Over the course of Paul W.S. Anderson‘s Resident Evil movies–five and counting with the sixth film Resident Evil: The Final Chapter due out January 27th–the Capcom videogame adaptations have brought in well over $900 million globally. The franchise is poised to easily cross the billion-dollar-mark early in 2017 when the last installment hits theaters, but Anderson and Capcom are already looking ahead to their next big potential project: Monster Hunter.
As Deadline reports, writer/director Anderson and his Impact Pictures producing partner Jeremy Bolt are looking to shop their Monster Hunter idea, something they’ve been mulling over since at least 2012. They come with the first film’s script in hand–written by Anderson–as well as still images and VFX renderings of the creatures. Their plan includes a partnership with the co-founder and president of Toronto-based VFX house Mr. X, Dennis Berardi; his VFX work helped to keep the final 3D Resident Evil movie budgets in the $50+ million range, and they aim to do the same for Monster Hunter.
Here’s a look at the potential movie’s logline, as well as an early VFX rendering from Impact Pictures:
For every Monster, there is a Hero. An ordinary man in a dead end job discovers that he is actually the descendant of an ancient hero. He must travel to a mystical world to train to become a Monster Hunter, before the mythical creatures from that world destroy ours.
Capcom’s fantasy-themed action RPG franchise Monster Hunter started way back on the PlayStation 2 and featured a playable character who was tasked with capturing and killing a variety of monsters. Successfully completing those quests grant the character resources that can be used to upgrade weapons and armor, adding a resource management/RPG aspect to the otherwise action-oriented game. Hugely popular in Japan and enjoying a cult following in the West, the Monster Hunter franchise has spawned numerous sequel games across a number of platforms with around 40 million units sold, plus an anime and book spin-off. This bestseller for Capcom should grab the attention of studios, especially considering the game’s popularity overseas (ie China).

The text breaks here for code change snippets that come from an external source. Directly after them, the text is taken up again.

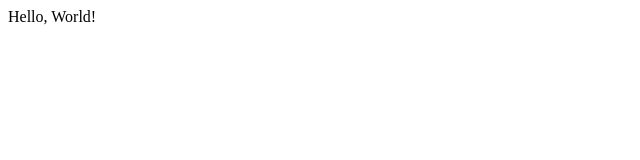
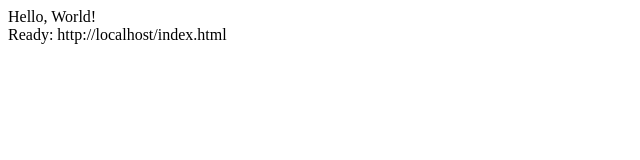
Before and after one commit to vojtakopal/iframe-test, a plain HTML site: page index.html in a window 1280 px wide. Shown: the whole page, without its empty margins (0-640 px from the left). Drawn offline with Linux system fonts and the light colour scheme.

Commit message:
Update index.html

```diff
--- a/index.html
+++ b/index.html
@@ -4,8 +4,8 @@
     Hello, World!
     <div id="output"></div>
     <script>
-      document.on('ready', function() {
-        document.getElementById('output').text = 'Ready: ' + document.referrer + "\n" + document.location;
+      document.addEventListener("DOMContentLoaded", () => {
+        document.getElementById('output').innerHTML = 'Ready: ' + document.referrer + "\n" + document.location;
       });
     </script>
   </body>
```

Here’s a snippet of what Anderson and Bolt had to say about their hopes and plans for Monster Hunter, including the American lead: